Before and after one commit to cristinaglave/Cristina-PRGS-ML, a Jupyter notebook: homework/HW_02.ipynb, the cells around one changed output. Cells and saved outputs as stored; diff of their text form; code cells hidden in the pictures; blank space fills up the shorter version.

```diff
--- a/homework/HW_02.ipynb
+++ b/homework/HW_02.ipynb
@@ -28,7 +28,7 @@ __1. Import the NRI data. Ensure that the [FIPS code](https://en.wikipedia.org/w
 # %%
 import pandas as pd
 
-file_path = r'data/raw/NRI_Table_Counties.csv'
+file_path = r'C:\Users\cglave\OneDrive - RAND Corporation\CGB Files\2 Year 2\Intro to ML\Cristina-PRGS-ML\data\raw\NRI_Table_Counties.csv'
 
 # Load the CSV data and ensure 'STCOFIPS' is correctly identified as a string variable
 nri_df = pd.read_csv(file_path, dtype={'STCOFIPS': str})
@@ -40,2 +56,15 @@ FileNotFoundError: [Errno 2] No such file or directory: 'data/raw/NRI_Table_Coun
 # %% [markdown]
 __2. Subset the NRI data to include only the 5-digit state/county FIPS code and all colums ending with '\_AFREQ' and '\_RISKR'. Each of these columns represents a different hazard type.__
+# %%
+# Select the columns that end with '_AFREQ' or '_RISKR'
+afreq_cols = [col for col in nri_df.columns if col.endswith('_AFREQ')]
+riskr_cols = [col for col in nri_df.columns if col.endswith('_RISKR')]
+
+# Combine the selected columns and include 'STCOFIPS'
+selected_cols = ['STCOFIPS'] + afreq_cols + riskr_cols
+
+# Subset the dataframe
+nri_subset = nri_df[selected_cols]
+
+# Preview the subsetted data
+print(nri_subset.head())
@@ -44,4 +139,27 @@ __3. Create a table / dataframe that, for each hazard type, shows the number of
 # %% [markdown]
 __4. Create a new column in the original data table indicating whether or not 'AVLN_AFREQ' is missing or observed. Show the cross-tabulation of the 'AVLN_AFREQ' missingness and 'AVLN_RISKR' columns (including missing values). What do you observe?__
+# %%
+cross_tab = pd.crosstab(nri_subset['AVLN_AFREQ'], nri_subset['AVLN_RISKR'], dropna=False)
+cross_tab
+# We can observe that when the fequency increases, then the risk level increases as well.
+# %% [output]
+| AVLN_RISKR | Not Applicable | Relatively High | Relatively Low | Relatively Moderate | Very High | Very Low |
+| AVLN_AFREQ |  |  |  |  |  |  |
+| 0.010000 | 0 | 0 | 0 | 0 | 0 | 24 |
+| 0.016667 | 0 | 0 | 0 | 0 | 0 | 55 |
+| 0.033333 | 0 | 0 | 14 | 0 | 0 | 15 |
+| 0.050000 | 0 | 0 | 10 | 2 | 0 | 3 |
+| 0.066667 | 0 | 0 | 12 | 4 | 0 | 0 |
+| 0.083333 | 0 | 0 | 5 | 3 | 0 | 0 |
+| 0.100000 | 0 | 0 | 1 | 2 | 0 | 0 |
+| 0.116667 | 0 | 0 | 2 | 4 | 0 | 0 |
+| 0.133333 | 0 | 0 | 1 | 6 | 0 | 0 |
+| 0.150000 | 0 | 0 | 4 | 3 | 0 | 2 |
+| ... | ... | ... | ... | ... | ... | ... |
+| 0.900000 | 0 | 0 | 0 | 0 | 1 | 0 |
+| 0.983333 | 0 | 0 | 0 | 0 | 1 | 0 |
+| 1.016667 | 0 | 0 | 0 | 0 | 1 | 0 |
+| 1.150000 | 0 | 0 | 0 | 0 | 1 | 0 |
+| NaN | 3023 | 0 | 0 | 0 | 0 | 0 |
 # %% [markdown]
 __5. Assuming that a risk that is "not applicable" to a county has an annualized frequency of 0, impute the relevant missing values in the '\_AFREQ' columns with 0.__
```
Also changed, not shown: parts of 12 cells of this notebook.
=====
Every entry above must be returned word for word.

Before and after one commit to cristinaglave/Cristina-PRGS-ML, a Jupyter notebook: homework/HW_02.ipynb, the cells around one changed output. Cells and saved outputs as stored; diff of their text form; code cells hidden in the pictures; blank space fills up the shorter version.

```diff
--- a/homework/HW_02.ipynb
+++ b/homework/HW_02.ipynb
@@ -28,7 +28,7 @@ __1. Import the NRI data. Ensure that the [FIPS code](https://en.wikipedia.org/w
 # %%
 import pandas as pd
 
-file_path = r'data/raw/NRI_Table_Counties.csv'
+file_path = r'C:\Users\cglave\OneDrive - RAND Corporation\CGB Files\2 Year 2\Intro to ML\Cristina-PRGS-ML\data\raw\NRI_Table_Counties.csv'
 
 # Load the CSV data and ensure 'STCOFIPS' is correctly identified as a string variable
 nri_df = pd.read_csv(file_path, dtype={'STCOFIPS': str})
@@ -40,2 +56,15 @@ FileNotFoundError: [Errno 2] No such file or directory: 'data/raw/NRI_Table_Coun
 # %% [markdown]
 __2. Subset the NRI data to include only the 5-digit state/county FIPS code and all colums ending with '\_AFREQ' and '\_RISKR'. Each of these columns represents a different hazard type.__
+# %%
+# Select the columns that end with '_AFREQ' or '_RISKR'
+afreq_cols = [col for col in nri_df.columns if col.endswith('_AFREQ')]
+riskr_cols = [col for col in nri_df.columns if col.endswith('_RISKR')]
+
+# Combine the selected columns and include 'STCOFIPS'
+selected_cols = ['STCOFIPS'] + afreq_cols + riskr_cols
+
+# Subset the dataframe
+nri_subset = nri_df[selected_cols]
+
+# Preview the subsetted data
+print(nri_subset.head())
@@ -44,4 +139,27 @@ __3. Create a table / dataframe that, for each hazard type, shows the number of
 # %% [markdown]
 __4. Create a new column in the original data table indicating whether or not 'AVLN_AFREQ' is missing or observed. Show the cross-tabulation of the 'AVLN_AFREQ' missingness and 'AVLN_RISKR' columns (including missing values). What do you observe?__
+# %%
+cross_tab = pd.crosstab(nri_subset['AVLN_AFREQ'], nri_subset['AVLN_RISKR'], dropna=False)
+cross_tab
+# We can observe that when the fequency increases, then the risk level increases as well.
+# %% [output]
+| AVLN_RISKR | Not Applicable | Relatively High | Relatively Low | Relatively Moderate | Very High | Very Low |
+| AVLN_AFREQ |  |  |  |  |  |  |
+| 0.010000 | 0 | 0 | 0 | 0 | 0 | 24 |
+| 0.016667 | 0 | 0 | 0 | 0 | 0 | 55 |
+| 0.033333 | 0 | 0 | 14 | 0 | 0 | 15 |
+| 0.050000 | 0 | 0 | 10 | 2 | 0 | 3 |
+| 0.066667 | 0 | 0 | 12 | 4 | 0 | 0 |
+| 0.083333 | 0 | 0 | 5 | 3 | 0 | 0 |
+| 0.100000 | 0 | 0 | 1 | 2 | 0 | 0 |
+| 0.116667 | 0 | 0 | 2 | 4 | 0 | 0 |
+| 0.133333 | 0 | 0 | 1 | 6 | 0 | 0 |
+| 0.150000 | 0 | 0 | 4 | 3 | 0 | 2 |
+| ... | ... | ... | ... | ... | ... | ... |
+| 0.900000 | 0 | 0 | 0 | 0 | 1 | 0 |
+| 0.983333 | 0 | 0 | 0 | 0 | 1 | 0 |
+| 1.016667 | 0 | 0 | 0 | 0 | 1 | 0 |
+| 1.150000 | 0 | 0 | 0 | 0 | 1 | 0 |
+| NaN | 3023 | 0 | 0 | 0 | 0 | 0 |
 # %% [markdown]
 __5. Assuming that a risk that is "not applicable" to a county has an annualized frequency of 0, impute the relevant missing values in the '\_AFREQ' columns with 0.__
```
Also changed, not shown: parts of 12 cells of this notebook.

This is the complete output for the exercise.